On June 29, 1962, George W. Howard, Jr., as temporary administrator of the estate of George W. Howard, Sr., filed an intervention in a condemnation proceeding, where the land had been taken and the purchase money paid into court, seeking to subject the funds to the payment of a judgment in favor of the decedent and against the condemnee's grantor on the ground that the conveyance of the condemned lands to the condemnee by the judgment-debtor of the intervenor's decedent had been made for the purpose of hindering, delaying and defrauding said deceased judgment creditor The intervention alleged that the conveyance was made "shortly after or before said judgment" which was entered prior to the death of the judgment creditor in January, 1957; and it was further alleged that said judgment was "still in force and revivable." The exception is to the judgment of the Superior Court of Crisp County sustaining the condemnee's general demurrers to the petition and dismissing same.
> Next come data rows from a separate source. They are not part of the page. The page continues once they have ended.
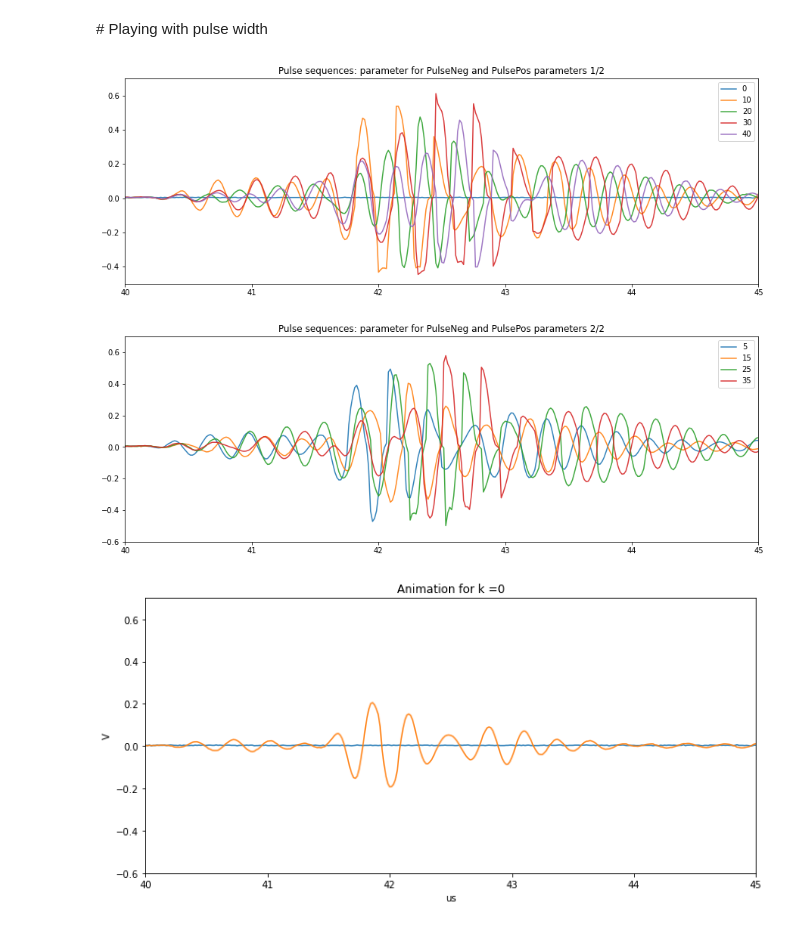
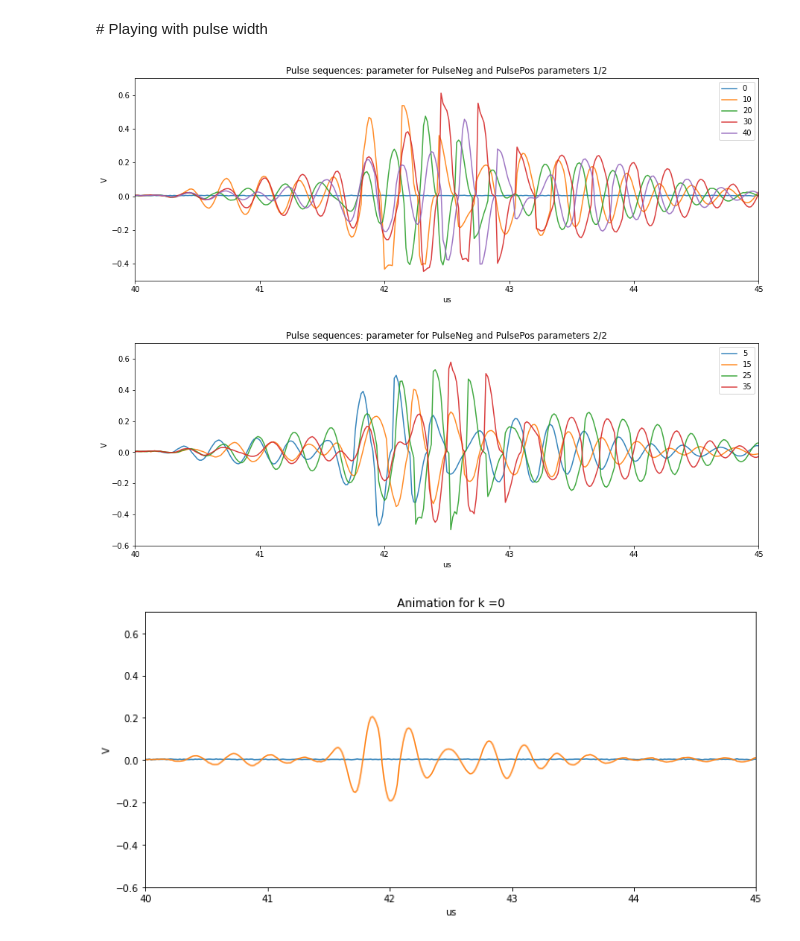
Before and after one commit to kelu124/lit3rick, a Jupyter notebook: sample_acqs/0.CompareAcqs.ipynb, the cells around one changed output. Cells and saved outputs as stored; diff of their text form; code cells hidden in the pictures.

```diff
--- a/sample_acqs/0.CompareAcqs.ipynb
+++ b/sample_acqs/0.CompareAcqs.ipynb
@@ -106,20 +151,22 @@ plt.show()
 # %%
 plt.figure(figsize=(15,5))
 plt.plot(wid["t"],wid[0],alpha = 0.9,label="0")
 plt.plot(wid["t"],wid[10],alpha = 0.9,label="10")
 plt.plot(wid["t"],wid[20],alpha = 0.9,label="20")
 plt.plot(wid["t"],wid[30],alpha = 0.9,label="30")
 plt.plot(wid["t"],wid[40],alpha = 0.9,label="40")
 
 plt.legend()
 plt.xlim((40,45))
 plt.ylim((-0.5,0.7))
 plt.title("Pulse sequences: parameter for PulseNeg and PulsePos parameters 1/2")
 plt.legend()
+plt.xlabel('us')
+plt.ylabel('V')
 plt.savefig("lit3rick_width_1.jpg")
 plt.show()
 # %% [output]
-[figure, old version]
+[figure, new version]
 # %%
 plt.figure(figsize=(15,5))
 plt.plot(wid["t"],wid[5],alpha = 0.9,label="5")
@@ -130,10 +177,12 @@ plt.legend()
 plt.title("Pulse sequences: parameter for PulseNeg and PulsePos parameters 2/2")
 plt.xlim((40,45))
 plt.ylim((-0.6,0.7))
+plt.xlabel('us')
+plt.ylabel('V')
 plt.savefig("lit3rick_width_2.jpg")
 plt.show()
 # %% [output]
-[figure, old version]
+[figure, new version]
 # %%
 import imageio
 
```
Also changed, not shown: parts of 12 cells of this notebook, 13 other files.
Construing the intervenor's petition most strongly against the pleader for purposes of ruling on the demurrers, the legal effect of the allegation that the decedent's judgment against the condemnee's grantor was "revivable" is that said judgment was dormant at the time the intervention was filed but that the same was capable of being revived during the three-year statutory period in an appropriate action. See Code Ann. 110-1001, 110-1002. A dormant judgment may not be enforced, however, except by scire facias to revive it or by suit on said judgment within the prescribed time. Clark v. Shouse, 149 Ga. 59 (3) (99 SE 31).
Accordingly, the intervention which sought to subject the funds in the registry of the court to the payment of a dormant judgment, without any revival of said judgment and without suing upon it, was properly dismissed on demurrer. Palmer v. Inman, 126 Ga. 519 (2) (55 SE 229).
Wright & Reddick, George P. Wright, contra.